Task instructions -> Every entry is to be printed again precisely as given.
___ Records to process
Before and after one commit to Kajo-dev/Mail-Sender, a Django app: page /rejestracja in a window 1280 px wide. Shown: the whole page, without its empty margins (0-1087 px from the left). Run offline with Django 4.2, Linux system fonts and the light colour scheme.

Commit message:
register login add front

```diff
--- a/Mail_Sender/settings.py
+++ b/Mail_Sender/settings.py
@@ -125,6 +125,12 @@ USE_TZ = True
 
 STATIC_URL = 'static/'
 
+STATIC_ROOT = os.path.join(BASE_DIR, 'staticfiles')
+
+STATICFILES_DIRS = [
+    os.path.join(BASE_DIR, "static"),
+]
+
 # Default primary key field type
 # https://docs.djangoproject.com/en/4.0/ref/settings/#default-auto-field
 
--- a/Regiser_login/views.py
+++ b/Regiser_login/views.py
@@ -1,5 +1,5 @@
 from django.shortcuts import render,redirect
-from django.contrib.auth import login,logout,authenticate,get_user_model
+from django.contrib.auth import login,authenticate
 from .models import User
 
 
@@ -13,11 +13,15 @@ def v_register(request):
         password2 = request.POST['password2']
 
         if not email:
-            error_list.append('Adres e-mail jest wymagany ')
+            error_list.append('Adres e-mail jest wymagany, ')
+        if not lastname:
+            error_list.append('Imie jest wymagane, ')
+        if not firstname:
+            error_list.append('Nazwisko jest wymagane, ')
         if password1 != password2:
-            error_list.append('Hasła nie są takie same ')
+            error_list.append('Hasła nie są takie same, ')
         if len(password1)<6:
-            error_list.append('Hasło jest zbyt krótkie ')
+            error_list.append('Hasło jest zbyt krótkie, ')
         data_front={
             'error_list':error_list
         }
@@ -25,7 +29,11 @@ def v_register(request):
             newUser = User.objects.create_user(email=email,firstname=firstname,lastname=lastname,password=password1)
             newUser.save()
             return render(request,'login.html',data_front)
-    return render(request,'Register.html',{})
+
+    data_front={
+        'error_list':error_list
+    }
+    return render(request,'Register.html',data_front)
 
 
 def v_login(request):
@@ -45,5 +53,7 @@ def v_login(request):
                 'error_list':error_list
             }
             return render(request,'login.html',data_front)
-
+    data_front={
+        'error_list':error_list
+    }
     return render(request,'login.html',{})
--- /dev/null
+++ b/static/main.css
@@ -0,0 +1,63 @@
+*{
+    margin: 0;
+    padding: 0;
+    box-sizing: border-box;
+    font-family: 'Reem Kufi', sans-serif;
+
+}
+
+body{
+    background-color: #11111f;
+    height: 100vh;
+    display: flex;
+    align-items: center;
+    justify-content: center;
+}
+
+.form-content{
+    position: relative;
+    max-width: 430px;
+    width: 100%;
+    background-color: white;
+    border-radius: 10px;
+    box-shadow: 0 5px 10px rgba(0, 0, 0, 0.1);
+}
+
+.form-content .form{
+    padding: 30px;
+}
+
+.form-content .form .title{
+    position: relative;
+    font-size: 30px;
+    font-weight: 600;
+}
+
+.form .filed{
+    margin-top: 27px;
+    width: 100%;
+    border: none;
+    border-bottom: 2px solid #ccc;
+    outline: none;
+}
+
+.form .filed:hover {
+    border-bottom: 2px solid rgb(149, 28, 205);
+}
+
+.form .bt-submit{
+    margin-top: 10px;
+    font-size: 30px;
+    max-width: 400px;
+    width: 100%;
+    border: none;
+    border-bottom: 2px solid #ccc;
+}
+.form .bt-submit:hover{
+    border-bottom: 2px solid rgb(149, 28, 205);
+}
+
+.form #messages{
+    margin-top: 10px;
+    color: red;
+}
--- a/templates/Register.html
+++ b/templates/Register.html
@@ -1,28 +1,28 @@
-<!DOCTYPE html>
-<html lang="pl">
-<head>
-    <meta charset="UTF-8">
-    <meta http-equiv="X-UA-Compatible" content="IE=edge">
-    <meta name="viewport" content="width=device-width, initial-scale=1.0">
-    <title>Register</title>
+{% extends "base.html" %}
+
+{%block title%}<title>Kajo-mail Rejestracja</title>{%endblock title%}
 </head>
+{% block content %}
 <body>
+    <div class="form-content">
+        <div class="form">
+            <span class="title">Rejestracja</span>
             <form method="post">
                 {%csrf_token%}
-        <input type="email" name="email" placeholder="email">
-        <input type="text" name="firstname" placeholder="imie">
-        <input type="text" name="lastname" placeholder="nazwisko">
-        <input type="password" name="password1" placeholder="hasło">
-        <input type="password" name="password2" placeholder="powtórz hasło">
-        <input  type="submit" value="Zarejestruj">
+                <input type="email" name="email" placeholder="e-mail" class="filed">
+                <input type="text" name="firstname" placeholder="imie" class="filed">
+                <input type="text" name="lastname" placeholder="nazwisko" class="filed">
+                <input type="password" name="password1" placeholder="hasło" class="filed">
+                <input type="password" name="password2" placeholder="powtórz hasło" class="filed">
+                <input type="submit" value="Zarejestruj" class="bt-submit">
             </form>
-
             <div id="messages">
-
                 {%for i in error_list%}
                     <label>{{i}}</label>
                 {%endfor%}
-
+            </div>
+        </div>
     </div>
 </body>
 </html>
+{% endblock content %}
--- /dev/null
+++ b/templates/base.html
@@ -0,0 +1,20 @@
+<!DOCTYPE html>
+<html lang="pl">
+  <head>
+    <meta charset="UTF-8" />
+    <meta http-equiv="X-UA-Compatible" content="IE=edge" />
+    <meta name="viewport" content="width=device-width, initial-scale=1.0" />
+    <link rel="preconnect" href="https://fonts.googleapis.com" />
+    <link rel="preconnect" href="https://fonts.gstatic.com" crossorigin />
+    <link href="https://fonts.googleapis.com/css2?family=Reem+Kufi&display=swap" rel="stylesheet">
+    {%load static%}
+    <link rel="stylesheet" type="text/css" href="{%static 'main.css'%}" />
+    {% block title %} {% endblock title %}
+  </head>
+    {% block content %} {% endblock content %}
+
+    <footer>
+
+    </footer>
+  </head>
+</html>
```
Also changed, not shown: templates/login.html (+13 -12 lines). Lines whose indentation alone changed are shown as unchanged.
______
Response to this task ->
Before and after one commit to Kajo-dev/Mail-Sender, a Django app: page /rejestracja in a window 1280 px wide. Shown: the whole page, without its empty margins (0-1087 px from the left). Run offline with Django 4.2, Linux system fonts and the light colour scheme.

Commit message:
register login add front

```diff
--- a/Mail_Sender/settings.py
+++ b/Mail_Sender/settings.py
@@ -125,6 +125,12 @@ USE_TZ = True
 
 STATIC_URL = 'static/'
 
+STATIC_ROOT = os.path.join(BASE_DIR, 'staticfiles')
+
+STATICFILES_DIRS = [
+    os.path.join(BASE_DIR, "static"),
+]
+
 # Default primary key field type
 # https://docs.djangoproject.com/en/4.0/ref/settings/#default-auto-field
 
--- a/Regiser_login/views.py
+++ b/Regiser_login/views.py
@@ -1,5 +1,5 @@
 from django.shortcuts import render,redirect
-from django.contrib.auth import login,logout,authenticate,get_user_model
+from django.contrib.auth import login,authenticate
 from .models import User
 
 
@@ -13,11 +13,15 @@ def v_register(request):
         password2 = request.POST['password2']
 
         if not email:
-            error_list.append('Adres e-mail jest wymagany ')
+            error_list.append('Adres e-mail jest wymagany, ')
+        if not lastname:
+            error_list.append('Imie jest wymagane, ')
+        if not firstname:
+            error_list.append('Nazwisko jest wymagane, ')
         if password1 != password2:
-            error_list.append('Hasła nie są takie same ')
+            error_list.append('Hasła nie są takie same, ')
         if len(password1)<6:
-            error_list.append('Hasło jest zbyt krótkie ')
+            error_list.append('Hasło jest zbyt krótkie, ')
         data_front={
             'error_list':error_list
         }
@@ -25,7 +29,11 @@ def v_register(request):
             newUser = User.objects.create_user(email=email,firstname=firstname,lastname=lastname,password=password1)
             newUser.save()
             return render(request,'login.html',data_front)
-    return render(request,'Register.html',{})
+
+    data_front={
+        'error_list':error_list
+    }
+    return render(request,'Register.html',data_front)
 
 
 def v_login(request):
@@ -45,5 +53,7 @@ def v_login(request):
                 'error_list':error_list
             }
             return render(request,'login.html',data_front)
-
+    data_front={
+        'error_list':error_list
+    }
     return render(request,'login.html',{})
--- /dev/null
+++ b/static/main.css
@@ -0,0 +1,63 @@
+*{
+    margin: 0;
+    padding: 0;
+    box-sizing: border-box;
+    font-family: 'Reem Kufi', sans-serif;
+
+}
+
+body{
+    background-color: #11111f;
+    height: 100vh;
+    display: flex;
+    align-items: center;
+    justify-content: center;
+}
+
+.form-content{
+    position: relative;
+    max-width: 430px;
+    width: 100%;
+    background-color: white;
+    border-radius: 10px;
+    box-shadow: 0 5px 10px rgba(0, 0, 0, 0.1);
+}
+
+.form-content .form{
+    padding: 30px;
+}
+
+.form-content .form .title{
+    position: relative;
+    font-size: 30px;
+    font-weight: 600;
+}
+
+.form .filed{
+    margin-top: 27px;
+    width: 100%;
+    border: none;
+    border-bottom: 2px solid #ccc;
+    outline: none;
+}
+
+.form .filed:hover {
+    border-bottom: 2px solid rgb(149, 28, 205);
+}
+
+.form .bt-submit{
+    margin-top: 10px;
+    font-size: 30px;
+    max-width: 400px;
+    width: 100%;
+    border: none;
+    border-bottom: 2px solid #ccc;
+}
+.form .bt-submit:hover{
+    border-bottom: 2px solid rgb(149, 28, 205);
+}
+
+.form #messages{
+    margin-top: 10px;
+    color: red;
+}
--- a/templates/Register.html
+++ b/templates/Register.html
@@ -1,28 +1,28 @@
-<!DOCTYPE html>
-<html lang="pl">
-<head>
-    <meta charset="UTF-8">
-    <meta http-equiv="X-UA-Compatible" content="IE=edge">
-    <meta name="viewport" content="width=device-width, initial-scale=1.0">
-    <title>Register</title>
+{% extends "base.html" %}
+
+{%block title%}<title>Kajo-mail Rejestracja</title>{%endblock title%}
 </head>
+{% block content %}
 <body>
+    <div class="form-content">
+        <div class="form">
+            <span class="title">Rejestracja</span>
             <form method="post">
                 {%csrf_token%}
-        <input type="email" name="email" placeholder="email">
-        <input type="text" name="firstname" placeholder="imie">
-        <input type="text" name="lastname" placeholder="nazwisko">
-        <input type="password" name="password1" placeholder="hasło">
-        <input type="password" name="password2" placeholder="powtórz hasło">
-        <input  type="submit" value="Zarejestruj">
+                <input type="email" name="email" placeholder="e-mail" class="filed">
+                <input type="text" name="firstname" placeholder="imie" class="filed">
+                <input type="text" name="lastname" placeholder="nazwisko" class="filed">
+                <input type="password" name="password1" placeholder="hasło" class="filed">
+                <input type="password" name="password2" placeholder="powtórz hasło" class="filed">
+                <input type="submit" value="Zarejestruj" class="bt-submit">
             </form>
-
             <div id="messages">
-
                 {%for i in error_list%}
                     <label>{{i}}</label>
                 {%endfor%}
-
+            </div>
+        </div>
     </div>
 </body>
 </html>
+{% endblock content %}
--- /dev/null
+++ b/templates/base.html
@@ -0,0 +1,20 @@
+<!DOCTYPE html>
+<html lang="pl">
+  <head>
+    <meta charset="UTF-8" />
+    <meta http-equiv="X-UA-Compatible" content="IE=edge" />
+    <meta name="viewport" content="width=device-width, initial-scale=1.0" />
+    <link rel="preconnect" href="https://fonts.googleapis.com" />
+    <link rel="preconnect" href="https://fonts.gstatic.com" crossorigin />
+    <link href="https://fonts.googleapis.com/css2?family=Reem+Kufi&display=swap" rel="stylesheet">
+    {%load static%}
+    <link rel="stylesheet" type="text/css" href="{%static 'main.css'%}" />
+    {% block title %} {% endblock title %}
+  </head>
+    {% block content %} {% endblock content %}
+
+    <footer>
+
+    </footer>
+  </head>
+</html>
```
Also changed, not shown: templates/login.html (+13 -12 lines). Lines whose indentation alone changed are shown as unchanged.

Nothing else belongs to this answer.